Using Context and Flow Diagrams For a Big Picture

It’s helpful to understand the big picture of an application before getting down into the details. The context diagram and the workflow diagram are two ways to show it. This big picture helps in creating acceptance tests for the system that have minimal redundancy and ease of maintenance. In order to demonstrate the two diagrams, I’ll use an example of an on-line ticket ordering system.

Context Diagram

A context diagram shows the external entities with whom an application interacts. Those entities may be humans or they may be other systems. The circle represents the boundary between the application and the external entities.

In our example, a ticket customer places an order for a ticket for an event. The event has been set up by an event maintainer with the date, time, location, and seats. When the order is placed, a credit card charge is made to an external credit card processor. Then the ticket is the emailed to the customer.

More details of the data that is passed between the external entities and the application could be shown on the diagram. For example, the details of what information a ticket customer enters into the system could be included.


The context diagram shows the external dependencies of an application. When automating tests for the system, these external dependencies should have test doubles (mocks) created for them. For this example, the two dependencies are the credit card processor and email server. If you don’t have a test double, you may max-out any credit card that was used for the testing.

Note, if you want to fully automate tests for the entire application, then you need test doubles for the ticket customer and the event maintainer.

The previous diagram showed the external dependencies. An application usually has multiple components that interact with each other. We can show the context of those components by placing them within the application. In order to execute an external operation, the components communicate with each other via procedural calls, service calls, or some other mechanism.



Now the tests for external operations can be broken down into tests for each individual component. To test each component individually, the other components can have test doubles. In this example, to test the UI, there would be a test double for the mid-tier. To test the mid-tier, the same test doubles for the credit card processor and the email server would be used and an additional test double would be created for the database.

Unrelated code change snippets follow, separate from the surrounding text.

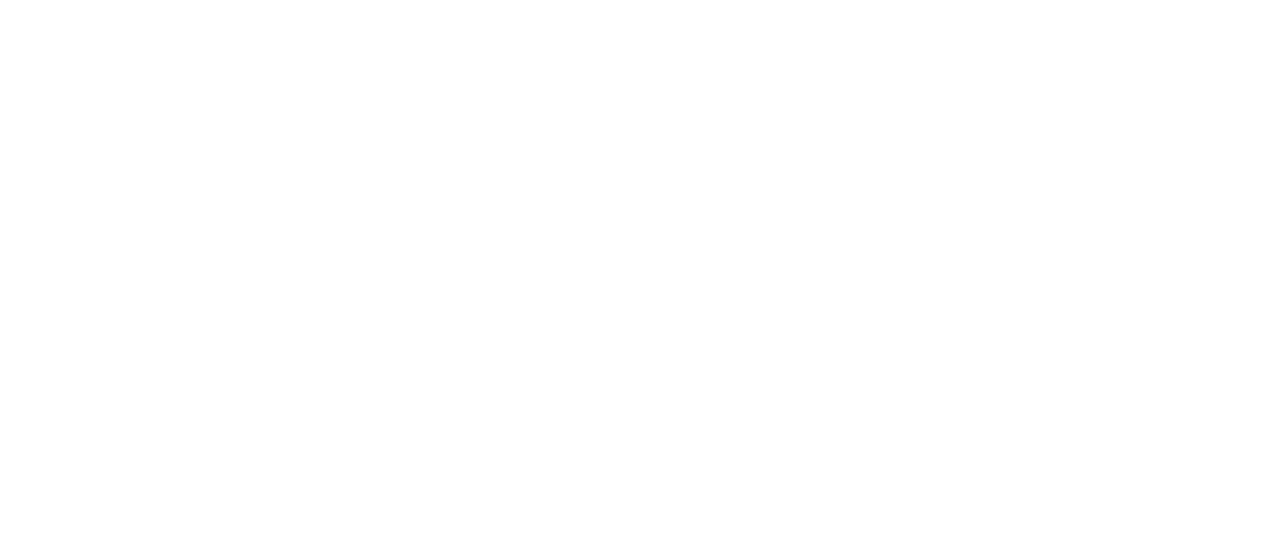
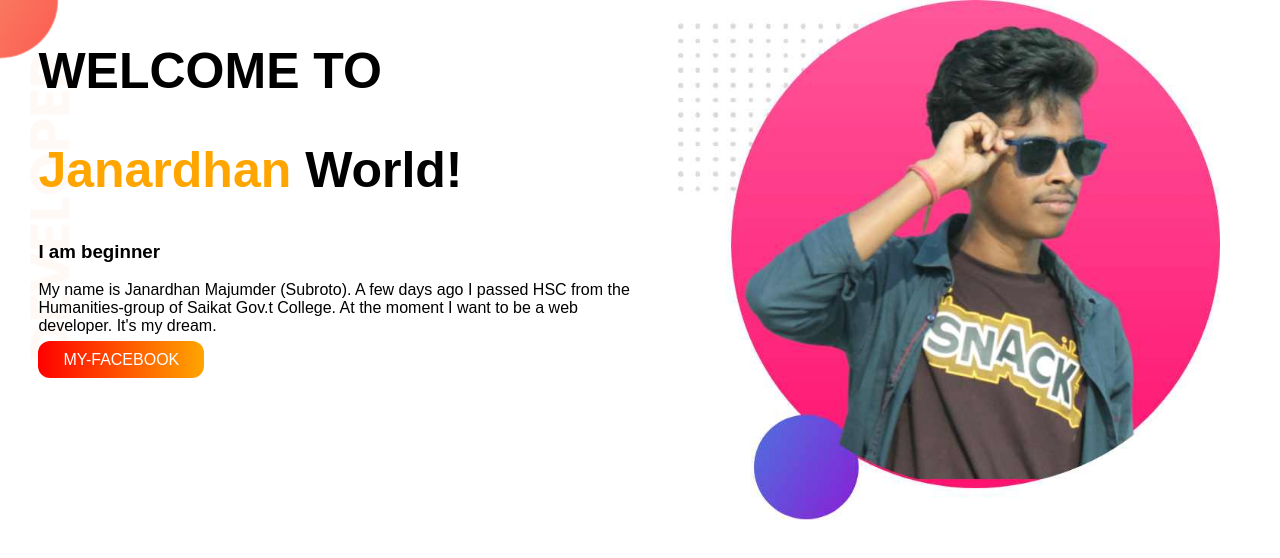
Before and after one commit to subrotomojumder/developer-portfkolio, a plain HTML site: page index.html in a window 1280 px wide. Drawn offline with Linux system fonts and the light colour scheme; a web font is replaced by a local one.

Commit message:
portfolio photo add

```diff
--- a/index.html
+++ b/index.html
@@ -1,13 +1,33 @@
 <!DOCTYPE html>
 <html lang="en">
+
 <head>
     <meta charset="UTF-8">
     <meta http-equiv="X-UA-Compatible" content="IE=edge">
     <meta name="viewport" content="width=device-width, initial-scale=1.0">
     <title>Web portfolio</title>
+    <link rel="preconnect" href="https://fonts.googleapis.com">
+    <link rel="preconnect" href="https://fonts.gstatic.com" crossorigin>
+    <link href="https://fonts.googleapis.com/css2?family=IBM+Plex+Sans+Thai+Looped:wght@200;300;400&display=swap"
+        rel="stylesheet">
     <link rel="stylesheet" href="style.css">
+
 </head>
+
 <body>
+    <section class="top-banner">
+        <div class="half-width">
+            <h1>WELCOME TO</h1>
+            <h1><span class="name">Janardhan</span> World!</h1>
+            <h3>I am beginner</h3>
+            <p>My name is Janardhan Majumder (Subroto). A few days ago I passed HSC from the Humanities-group of Saikat Gov.t College. At the moment I want to be a web developer. It's my dream.</p>
+            <a class="link-button" target="_blank" href="https://web.facebook.com/subroto.mojumder.14/">MY-FACEBOOK</a>
+        </div>
+        <div class="half-width">
+            <img src="images/my-bg2.jpg" alt="">
+        </div>
+    </section>
 
 </body>
+
 </html>
--- a/style.css
+++ b/style.css
@@ -0,0 +1,33 @@
+body {
+    font-family: 'IBM Plex Sans Thai Looped', sans-serif;
+    margin: 0;
+}
+section{
+    display: flex;
+}
+h1 {
+    font-size: 50px;
+}
+.name {
+    color: orange;
+}
+.top-banner {
+
+    background-image: url(images/top-banner.png) ;
+    background-repeat: no-repeat;
+
+}
+.half-width {
+    width: 50%;
+    padding-left: 3%;
+}
+.half-width img{
+    width: 90%;
+}
+.link-button{
+    text-decoration: none;
+    background-image: linear-gradient(90deg, red, orange);
+    padding: 10px 25px;
+    color: white;
+    border-radius: 12px;
+}
```
Also changed, not shown: images/dream-bg.png (added), images/exp-bg.png (added), images/jhankar.png (added), images/jhankar2.png (added), images/my-bg.png (added), images/my-bg2.jpg (added), images/my-bg2.png (added), images/top-banner.png (added).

The tests for each component can then be broken down into tests for the modules (classes, methods, etc.) within that component.

Workflow Diagram

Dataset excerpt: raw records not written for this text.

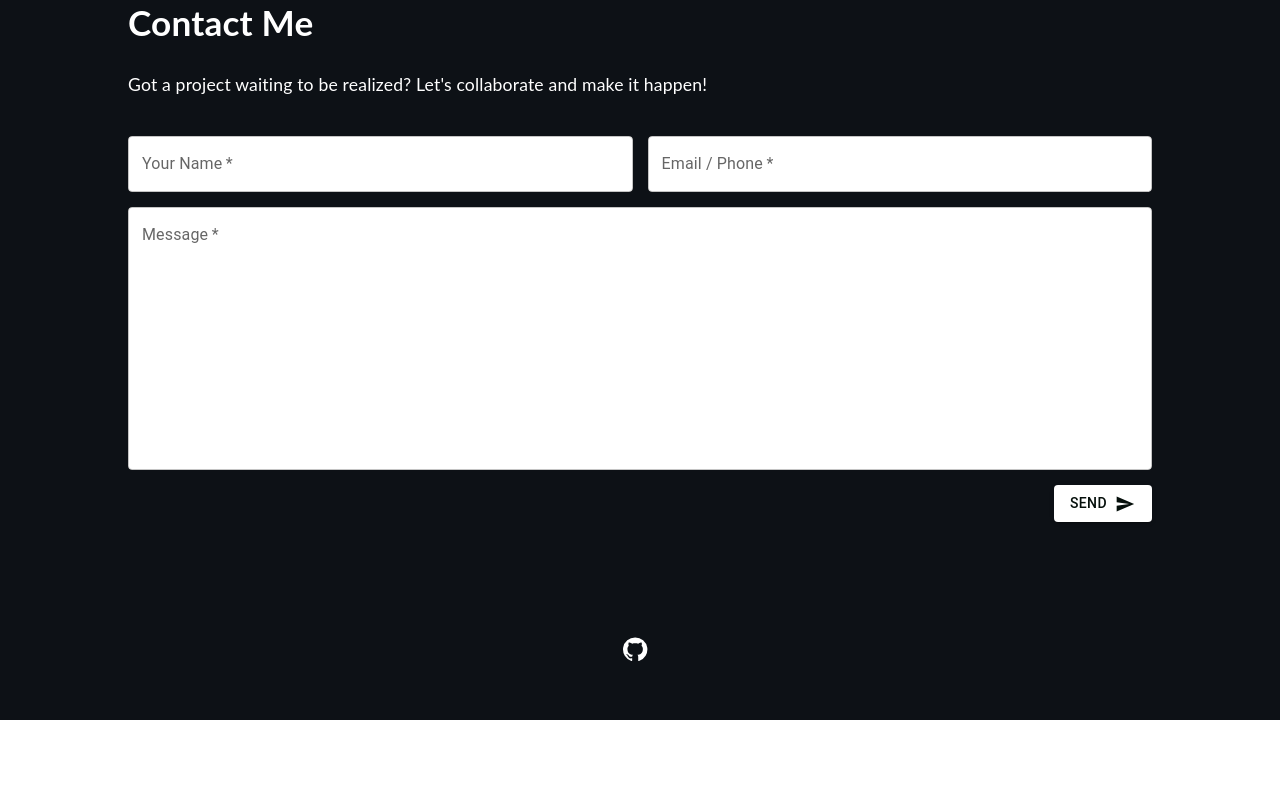
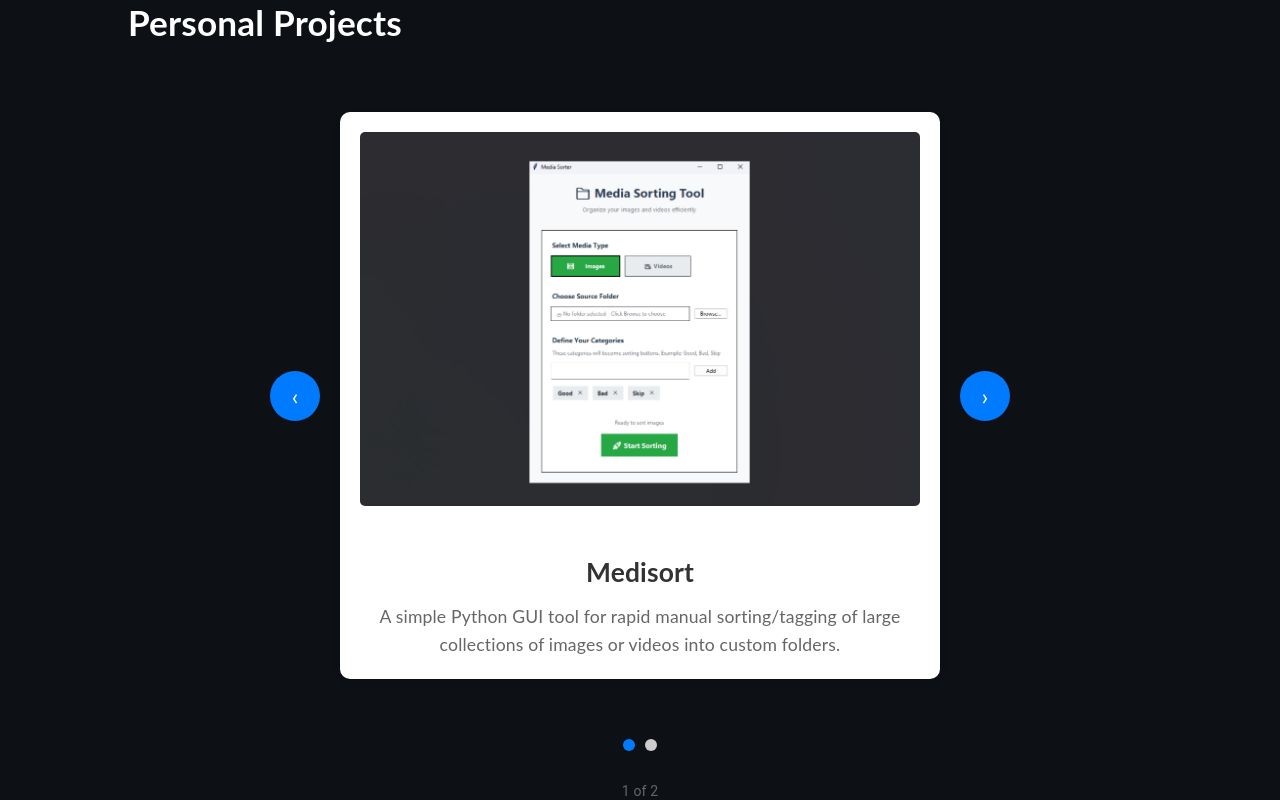
Before and after one commit to anijam99/Portfolio, a React (Create React App) app: page / in a window 1280 px wide. Shown: the part 3300-4100 px from the top of the page. Before the commit the page ends 4020 px from the top, so only its background shows below. Built offline with nearby package versions, Linux system fonts and the light colour scheme.

Commit message:
Added Recycler View for projects, import school projects in the future

```diff
--- a/src/App.tsx
+++ b/src/App.tsx
@@ -4,6 +4,7 @@ import {
   Timeline,
   Expertise,
   Project,
+  RecyclerProject,
   Contact,
   Navigation,
   Footer,
@@ -34,6 +35,7 @@ function App() {
             <Expertise/>
             <Timeline/>
             <Project/>
+            <RecyclerProject/>
             <Contact/>
         </FadeIn>
         <Footer />
--- /dev/null
+++ b/src/assets/styles/RecyclerProject.scss
@@ -0,0 +1,136 @@
+.projects-container {
+    display: flex;
+    flex-direction: column;
+    padding: 5% 10%;
+    text-align: left;
+}
+
+.project-carousel {
+    display: flex;
+    align-items: center;
+    justify-content: center;
+    gap: 20px;
+    margin: 40px 0;
+}
+
+.carousel-btn {
+    background: #007bff;
+    color: white;
+    border: none;
+    border-radius: 50%;
+    width: 50px;
+    height: 50px;
+    font-size: 24px;
+    cursor: pointer;
+    display: flex;
+    align-items: center;
+    justify-content: center;
+    transition: all 0.3s ease;
+
+    &:hover {
+        background: #0056b3;
+        transform: scale(1.1);
+    }
+
+    &:active {
+        transform: scale(0.95);
+    }
+}
+
+.project-slide {
+    flex: 1;
+    max-width: 600px;
+
+    .project {
+        text-align: center;
+        padding: 20px;
+        border-radius: 10px;
+        box-shadow: 0 4px 6px rgba(0, 0, 0, 0.1);
+        background: white;
+
+        img {
+            max-width: 100%;
+            height: auto;
+            margin-bottom: 20px;
+        }
+
+        h2 {
+            margin: 20px 0 10px 0;
+            color: #333;
+
+            &:hover {
+                text-decoration: underline;
+                transition: color .15s ease-in-out, background-color .15s ease-in-out, border-color .15s ease-in-out;
+            }
+        }
+
+        p {
+            color: #666;
+            line-height: 1.6;
+            margin: 0;
+        }
+    }
+}
+
+.carousel-indicators {
+    display: flex;
+    justify-content: center;
+    gap: 10px;
+    margin: 20px 0;
+
+    .indicator {
+        width: 12px;
+        height: 12px;
+        border-radius: 50%;
+        border: none;
+        background: #ccc;
+        cursor: pointer;
+        transition: background 0.3s ease;
+
+        &.active {
+            background: #007bff;
+        }
+
+        &:hover {
+            background: #0056b3;
+        }
+    }
+}
+
+.project-counter {
+    text-align: center;
+    color: #666;
+    font-size: 14px;
+    margin-top: 10px;
+}
+
+.zoom {
+    border-radius: 5px;
+    transition: transform .2s;
+    margin: 0 auto;
+}
+
+.zoom:hover {
+    transform: scale(1.05);
+}
+
+@media screen and (max-width: 700px) {
+    .projects-container {
+        padding: 5%;
+    }
+
+    .project-carousel {
+        gap: 10px;
+        margin: 20px 0;
+    }
+
+    .carousel-btn {
+        width: 40px;
+        height: 40px;
+        font-size: 20px;
+    }
+
+    .project-slide .project {
+        padding: 15px;
+    }
+}
--- /dev/null
+++ b/src/components/RecyclerProject.tsx
@@ -0,0 +1,83 @@
+import React, { useState } from "react";
+import medisort from '../assets/images/medisort.png';
+import keylogs from '../assets/images/keylogs.png';
+import '../assets/styles/RecyclerProject.scss';
+
+function RecyclerProject() {
+    const projects = [
+        {
+            id: 1,
+            title: "Medisort",
+            description: "A simple Python GUI tool for rapid manual sorting/tagging of large collections of images or videos into custom folders.",
+            image: medisort,
+            link: "https://github.com/anijam99/medisort"
+        },
+        {
+            id: 2,
+            title: "Keylogs",
+            description: "A simple keylogger project written in C.",
+            image: keylogs,
+            link: "https://github.com/anijam99/keylogs"
+        }
+        // Add more projects here as needed
+    ];
+
+    const [currentIndex, setCurrentIndex] = useState(0);
+
+    const goToPrevious = () => {
+        setCurrentIndex((prevIndex) =>
+            prevIndex === 0 ? projects.length - 1 : prevIndex - 1
+        );
+    };
+
+    const goToNext = () => {
+        setCurrentIndex((prevIndex) =>
+            prevIndex === projects.length - 1 ? 0 : prevIndex + 1
+        );
+    };
+
+    const currentProject = projects[currentIndex];
+
+    return (
+        <div className="projects-container" id="projects">
+            <h1>Personal Projects</h1>
+            <div className="project-carousel">
+                <button className="carousel-btn prev-btn" onClick={goToPrevious}>
+                    &#8249;
+                </button>
+
+                <div className="project-slide">
+                    <div className="project">
+                        <a href={currentProject.link} target="_blank" rel="noreferrer">
+                            <img src={currentProject.image} className="zoom" alt="thumbnail" width="100%"/>
+                        </a>
+                        <a href={currentProject.link} target="_blank" rel="noreferrer">
+                            <h2>{currentProject.title}</h2>
+                        </a>
+                        <p>{currentProject.description}</p>
+                    </div>
+                </div>
+
+                <button className="carousel-btn next-btn" onClick={goToNext}>
+                    &#8250;
+                </button>
+            </div>
+
+            <div className="carousel-indicators">
+                {projects.map((_, index) => (
+                    <button
+                        key={index}
+                        className={`indicator ${index === currentIndex ? 'active' : ''}`}
+                        onClick={() => setCurrentIndex(index)}
+                    />
+                ))}
+            </div>
+
+            <div className="project-counter">
+                {currentIndex + 1} of {projects.length}
+            </div>
+        </div>
+    );
+}
+
+export default RecyclerProject;
--- a/src/components/index.js
+++ b/src/components/index.js
@@ -4,4 +4,5 @@ export { default as Main } from "./Main";
 export { default as Expertise } from "./Expertise";
 export { default as Timeline } from "./Timeline";
 export { default as Project } from "./Project";
+export { default as RecyclerProject } from "./RecyclerProject";
 export { default as Contact } from "./Contact";
```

A workflow diagram shows the flow of a process, typically from the external view of the system. The diagram can detail the inputs and outputs to each step of a process. The flow may not necessarily be linear. There can be loopbacks in the flow. (This flow is often represented by a story map – see Jeff Patton’s Story Mapping).

For the example, the flow might look like the following diagram. The first step in the workflow requires an event inventory to be created. That’s part of the event maintenance workflow, which is shown later. This flow shows the “happy path” – seats are available, credit card has sufficient money available, etc. Exceptions could be represented in the same workflow, or different workflows, depending on the amount of detail to be shown.



The event inventory is created in a different work flow, such as:


Now each step in the work flow usually has a test created for it. Tests are often represented as Given/When/Then. In this form, it goes:

Given: Some initial state

When: An event or action occurs

Then: An output occurs or the state changes or both

The Given part of the test for a step usually comes from the Then part of another step. For example, for the charge card step, the given part comes from the place order step.

Given: Event information and a cost

When: Card is charged

Then: Charge is sent to credit card processor

Benefits of using the diagrams

The context diagram gives an idea of what external entities need to have test doubles. Those same test doubles can be used for component tests that communicate with those entities. Using the same test doubles minimizes redundancy and therefore increases maintainability.

The workflow diagram shows the connection between steps in a workflow. Tests for these steps should be placed in closely related files (or the same file) so that a the effect of a change in the output of one step can be easily traced to the input change necessary for the next step in the flow.